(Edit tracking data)
■ ■ ■ ■ ■ ■ ■

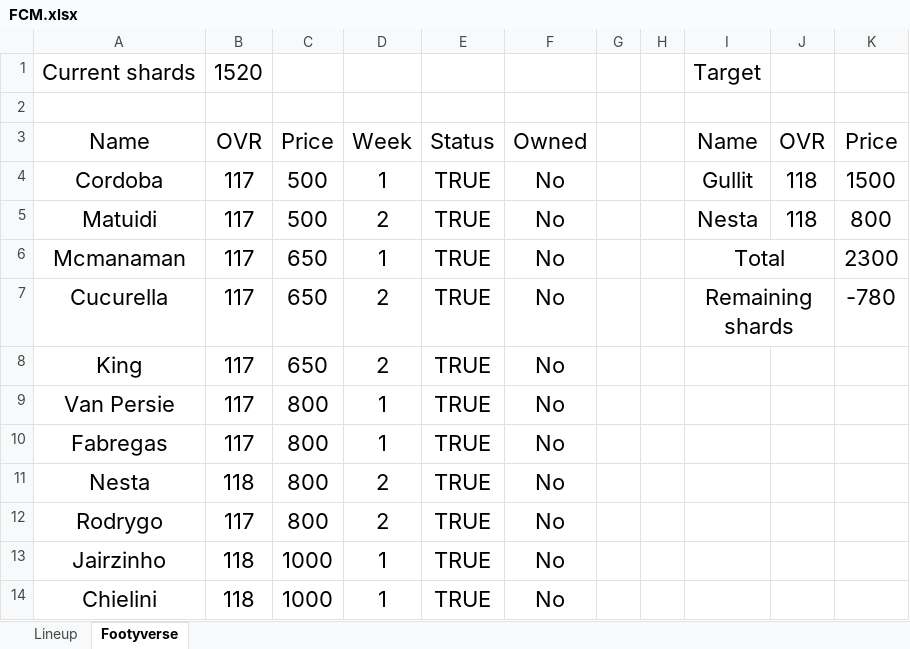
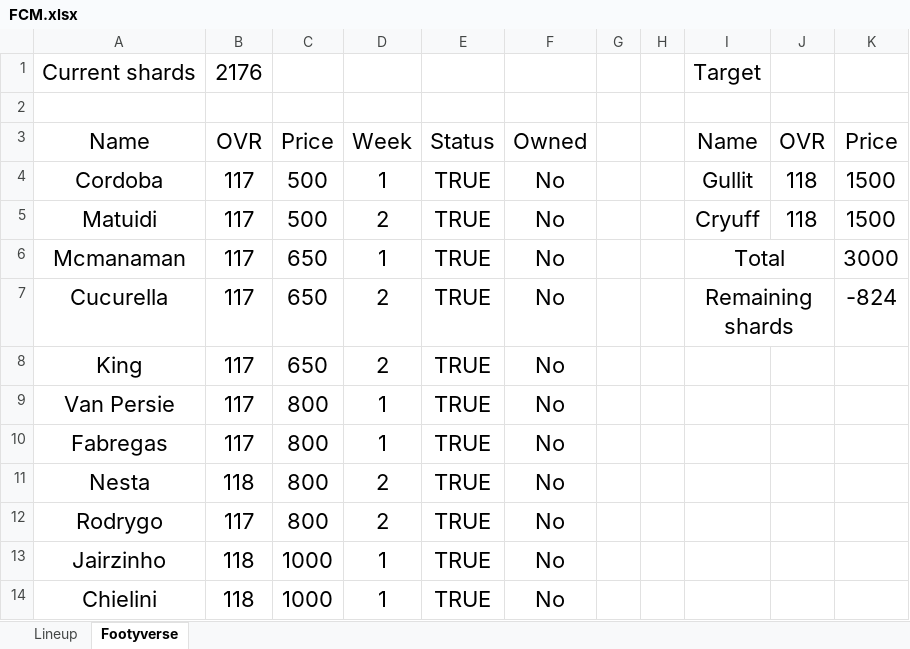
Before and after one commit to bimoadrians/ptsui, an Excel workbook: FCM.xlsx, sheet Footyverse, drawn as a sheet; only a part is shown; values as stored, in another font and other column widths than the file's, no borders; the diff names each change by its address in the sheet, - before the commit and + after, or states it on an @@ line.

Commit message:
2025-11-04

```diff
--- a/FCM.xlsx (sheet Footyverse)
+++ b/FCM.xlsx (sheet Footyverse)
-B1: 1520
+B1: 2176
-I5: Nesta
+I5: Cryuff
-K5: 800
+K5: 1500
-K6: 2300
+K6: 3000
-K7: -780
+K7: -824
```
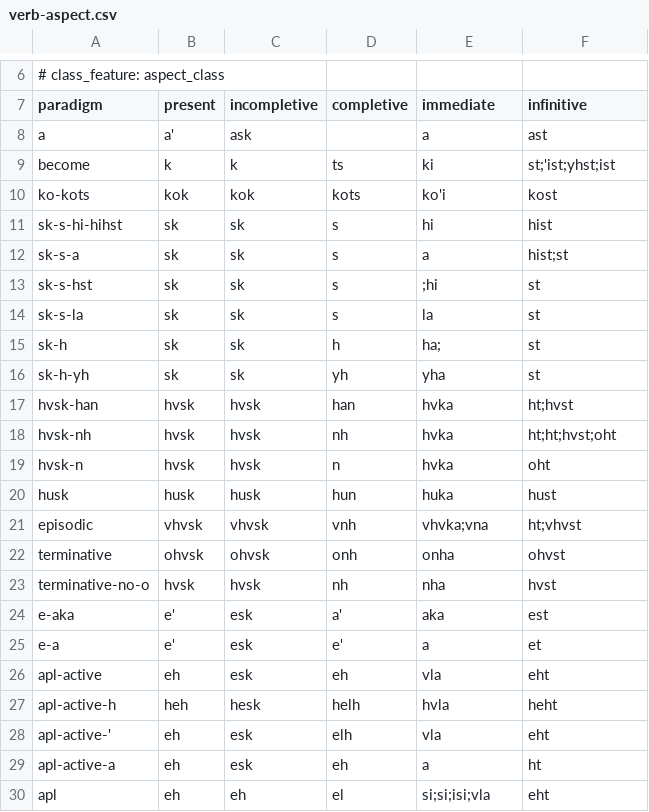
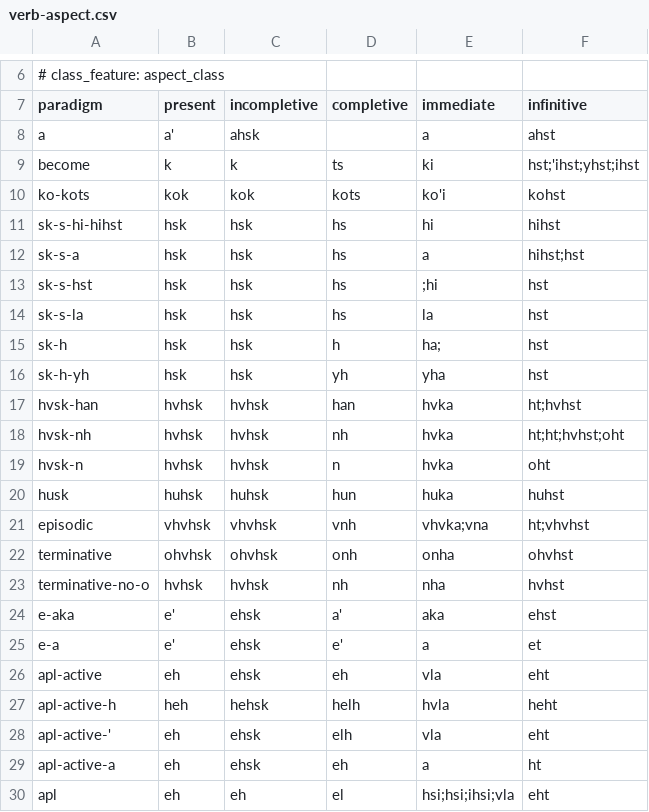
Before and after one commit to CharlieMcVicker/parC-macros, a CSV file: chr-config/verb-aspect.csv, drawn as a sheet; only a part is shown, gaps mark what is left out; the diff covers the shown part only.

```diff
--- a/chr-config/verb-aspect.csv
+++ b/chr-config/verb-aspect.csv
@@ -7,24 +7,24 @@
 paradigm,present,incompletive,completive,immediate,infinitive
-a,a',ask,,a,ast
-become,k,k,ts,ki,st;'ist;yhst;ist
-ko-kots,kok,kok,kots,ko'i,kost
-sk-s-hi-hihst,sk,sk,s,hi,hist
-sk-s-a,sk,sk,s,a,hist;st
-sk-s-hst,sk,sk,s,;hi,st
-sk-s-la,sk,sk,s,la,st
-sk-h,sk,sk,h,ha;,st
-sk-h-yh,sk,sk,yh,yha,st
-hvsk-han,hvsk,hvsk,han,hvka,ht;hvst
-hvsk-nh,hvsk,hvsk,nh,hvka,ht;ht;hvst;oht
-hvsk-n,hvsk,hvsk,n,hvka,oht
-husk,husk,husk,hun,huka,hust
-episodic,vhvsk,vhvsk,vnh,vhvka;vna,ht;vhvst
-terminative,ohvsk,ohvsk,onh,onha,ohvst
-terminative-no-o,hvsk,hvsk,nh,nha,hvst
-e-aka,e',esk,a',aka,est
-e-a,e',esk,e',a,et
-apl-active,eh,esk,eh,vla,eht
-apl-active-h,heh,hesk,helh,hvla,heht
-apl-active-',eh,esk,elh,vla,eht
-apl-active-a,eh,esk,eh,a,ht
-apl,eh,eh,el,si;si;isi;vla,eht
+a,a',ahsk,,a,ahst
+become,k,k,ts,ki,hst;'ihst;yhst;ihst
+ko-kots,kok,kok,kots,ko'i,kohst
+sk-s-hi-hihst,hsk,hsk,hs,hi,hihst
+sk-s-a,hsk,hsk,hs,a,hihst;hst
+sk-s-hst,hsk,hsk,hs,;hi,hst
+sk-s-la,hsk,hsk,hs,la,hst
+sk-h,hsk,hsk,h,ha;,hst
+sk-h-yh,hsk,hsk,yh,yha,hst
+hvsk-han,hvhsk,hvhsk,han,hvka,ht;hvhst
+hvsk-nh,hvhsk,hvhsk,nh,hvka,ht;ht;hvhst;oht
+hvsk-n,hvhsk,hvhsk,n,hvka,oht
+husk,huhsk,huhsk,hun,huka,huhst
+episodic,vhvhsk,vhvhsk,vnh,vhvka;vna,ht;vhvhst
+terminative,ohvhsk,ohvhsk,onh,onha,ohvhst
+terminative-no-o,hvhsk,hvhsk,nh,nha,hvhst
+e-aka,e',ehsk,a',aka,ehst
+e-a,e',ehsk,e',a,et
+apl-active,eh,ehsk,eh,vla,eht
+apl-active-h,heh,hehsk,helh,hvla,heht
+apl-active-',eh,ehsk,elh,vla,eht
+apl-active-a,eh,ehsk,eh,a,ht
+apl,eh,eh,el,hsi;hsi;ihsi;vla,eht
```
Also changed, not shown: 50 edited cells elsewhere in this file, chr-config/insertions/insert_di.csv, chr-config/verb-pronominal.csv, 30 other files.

■ ■ ■ ■ ■ ■ ■

**Problem to solve**
Leave the pictures out and output all of the data verbatim.

**Task solution**
Before and after one commit to bimoadrians/ptsui, an Excel workbook: FCM.xlsx, sheet Footyverse, drawn as a sheet; only a part is shown; values as stored, in another font and other column widths than the file's, no borders; the diff names each change by its address in the sheet, - before the commit and + after, or states it on an @@ line.

Commit message:
2025-11-04

```diff
--- a/FCM.xlsx (sheet Footyverse)
+++ b/FCM.xlsx (sheet Footyverse)
-B1: 1520
+B1: 2176
-I5: Nesta
+I5: Cryuff
-K5: 800
+K5: 1500
-K6: 2300
+K6: 3000
-K7: -780
+K7: -824
```
Before and after one commit to CharlieMcVicker/parC-macros, a CSV file: chr-config/verb-aspect.csv, drawn as a sheet; only a part is shown, gaps mark what is left out; the diff covers the shown part only.

```diff
--- a/chr-config/verb-aspect.csv
+++ b/chr-config/verb-aspect.csv
@@ -7,24 +7,24 @@
 paradigm,present,incompletive,completive,immediate,infinitive
-a,a',ask,,a,ast
-become,k,k,ts,ki,st;'ist;yhst;ist
-ko-kots,kok,kok,kots,ko'i,kost
-sk-s-hi-hihst,sk,sk,s,hi,hist
-sk-s-a,sk,sk,s,a,hist;st
-sk-s-hst,sk,sk,s,;hi,st
-sk-s-la,sk,sk,s,la,st
-sk-h,sk,sk,h,ha;,st
-sk-h-yh,sk,sk,yh,yha,st
-hvsk-han,hvsk,hvsk,han,hvka,ht;hvst
-hvsk-nh,hvsk,hvsk,nh,hvka,ht;ht;hvst;oht
-hvsk-n,hvsk,hvsk,n,hvka,oht
-husk,husk,husk,hun,huka,hust
-episodic,vhvsk,vhvsk,vnh,vhvka;vna,ht;vhvst
-terminative,ohvsk,ohvsk,onh,onha,ohvst
-terminative-no-o,hvsk,hvsk,nh,nha,hvst
-e-aka,e',esk,a',aka,est
-e-a,e',esk,e',a,et
-apl-active,eh,esk,eh,vla,eht
-apl-active-h,heh,hesk,helh,hvla,heht
-apl-active-',eh,esk,elh,vla,eht
-apl-active-a,eh,esk,eh,a,ht
-apl,eh,eh,el,si;si;isi;vla,eht
+a,a',ahsk,,a,ahst
+become,k,k,ts,ki,hst;'ihst;yhst;ihst
+ko-kots,kok,kok,kots,ko'i,kohst
+sk-s-hi-hihst,hsk,hsk,hs,hi,hihst
+sk-s-a,hsk,hsk,hs,a,hihst;hst
+sk-s-hst,hsk,hsk,hs,;hi,hst
+sk-s-la,hsk,hsk,hs,la,hst
+sk-h,hsk,hsk,h,ha;,hst
+sk-h-yh,hsk,hsk,yh,yha,hst
+hvsk-han,hvhsk,hvhsk,han,hvka,ht;hvhst
+hvsk-nh,hvhsk,hvhsk,nh,hvka,ht;ht;hvhst;oht
+hvsk-n,hvhsk,hvhsk,n,hvka,oht
+husk,huhsk,huhsk,hun,huka,huhst
+episodic,vhvhsk,vhvhsk,vnh,vhvka;vna,ht;vhvhst
+terminative,ohvhsk,ohvhsk,onh,onha,ohvhst
+terminative-no-o,hvhsk,hvhsk,nh,nha,hvhst
+e-aka,e',ehsk,a',aka,ehst
+e-a,e',ehsk,e',a,et
+apl-active,eh,ehsk,eh,vla,eht
+apl-active-h,heh,hehsk,helh,hvla,heht
+apl-active-',eh,ehsk,elh,vla,eht
+apl-active-a,eh,ehsk,eh,a,ht
+apl,eh,eh,el,hsi;hsi;ihsi;vla,eht
```
Also changed, not shown: 50 edited cells elsewhere in this file, chr-config/insertions/insert_di.csv, chr-config/verb-pronominal.csv, 30 other files.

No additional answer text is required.